Introduction to Barnesville, Georgia
Creek Indians were the original inhabitants of the area, but The Land Lottery of 1821 opened the area for white settlement. An Indian fighter, Jenks, is responsible for the first establishment in 1825. A year later, he sold it to Gideon Barnes, who built a log cabin, an inn, and a tavern. The area's first office was also established by him on June 28, 1827. Initially known as "Barnes' Store," this post office was renamed "Barnesville" in June, 1831. The city of Barnesville was incorporated on February 20, 1854. During the late 19th century, the city produced nearly 16,000 buggies a year, earning it the nickname "Buggy Capital of the World."

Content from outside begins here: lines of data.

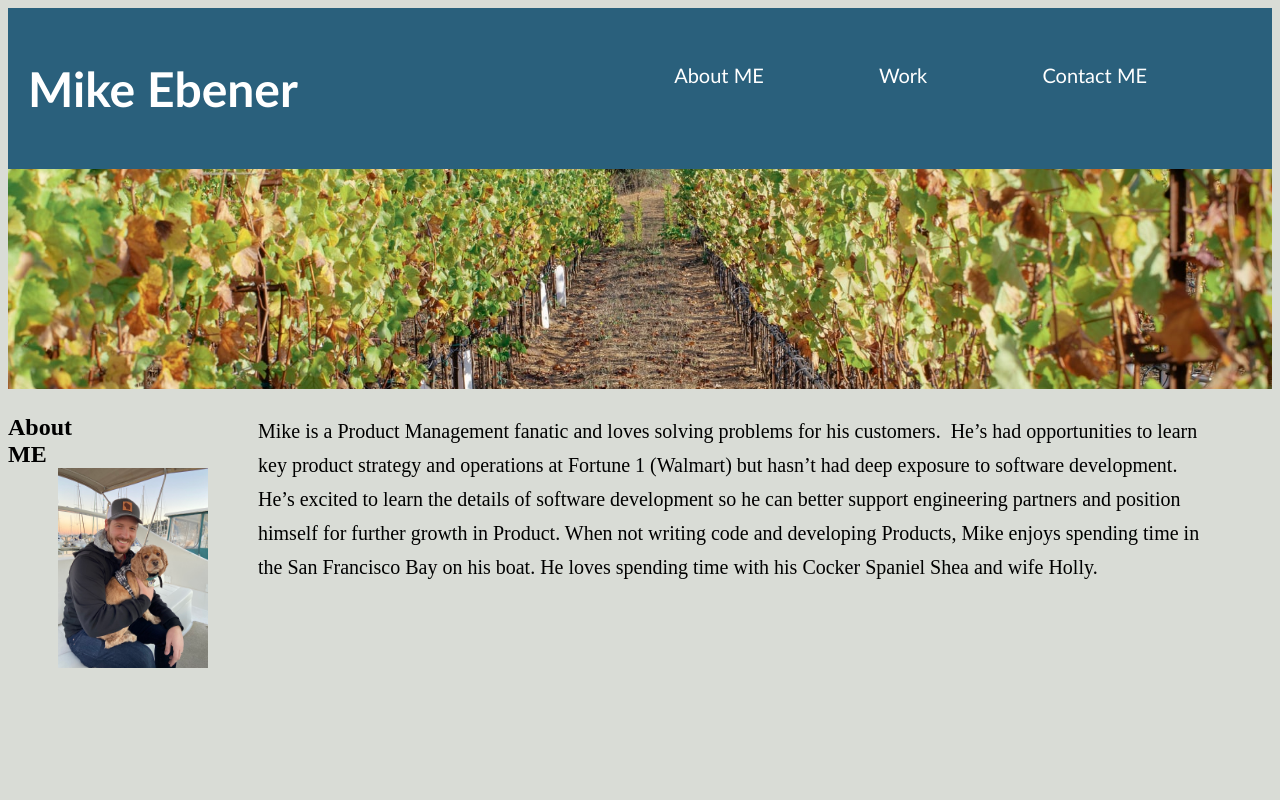
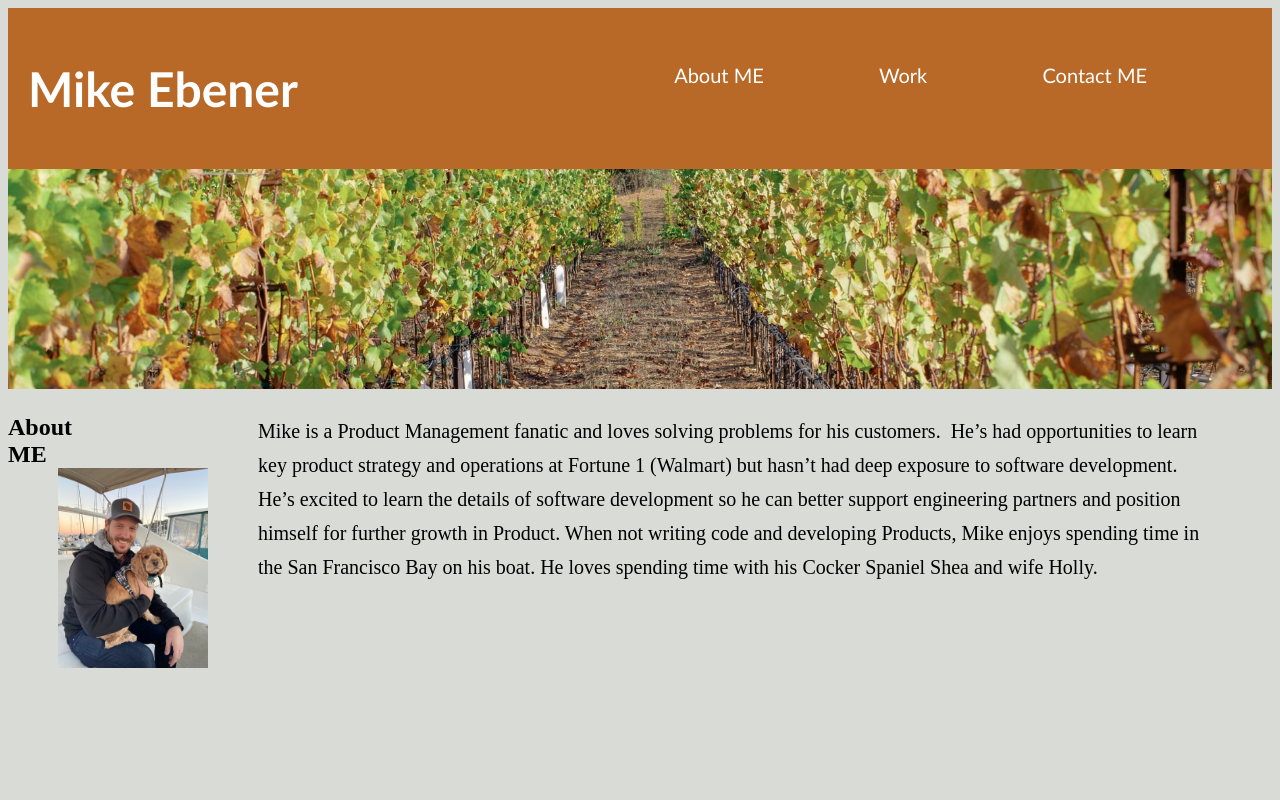
Before and after one commit to Mike-Ebener/personal-portfolio, a plain HTML site: page index.html in a window 1280 px wide. Shown: the top 800 px of the page. Drawn offline with Linux system fonts and the light colour scheme.

Commit message:
updated read-me and ready to submit first version

```diff
--- a/assets/css/style.css
+++ b/assets/css/style.css
@@ -6,7 +6,7 @@ body {
 header {
     padding: 20px;
     font-family: 'Trebuchet MS', 'Lucida Sans Unicode', 'Lucida Grande', 'Lucida Sans', Arial, sans-serif;
-    background-color: #2a607c;
+    background-color: #b86928;
     color: #ffffff;
 }
 
@@ -15,7 +15,6 @@ header h1 {
     display: inline-block;
     font-size: 48px;
 }
-
 
 header nav {
     padding-top: 15px;
```
Also changed, not shown: 1 other file.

Barnesville and Nearby Attractions
- Jarrell Plantation State Historic Site
- Old Jail Museum
- Ocmulgee National Monument
- Sprewell Bluff State Park
- Museum of Arts and Sciences
- Hay House Museum
Things To Do In Barnesville
The city of Barnesville offers easy access to numerous museums and historical sites such as the Ocmulgee National Monument, Jarrell Plantation State Historic Site, Sidney Lanier Cottage, Georgia Children's Museum, Georgia Music Hall of Fame, and the Museum of Arts and Sciences. The Tubman African-American Museum houses artifacts and memorabilia related to African-American art, history, and culture of the region. The Atlanta Farmers Market is another popular attraction. The 528-acre Indian Springs State Park includes a beach, a lake, cottages, camp grounds, and picnic areas. At the Sprewell Bluff State Park, and High Falls State Park, visitors can enjoy hiking, fishing, boating, and picnicking.
Air transportation is available from the William B Hartsfield Atlanta International Airport.
Barnesville Higher Education
Gordon College is located in the city of Barnesville. Mercer University, and Macon State College are also close by.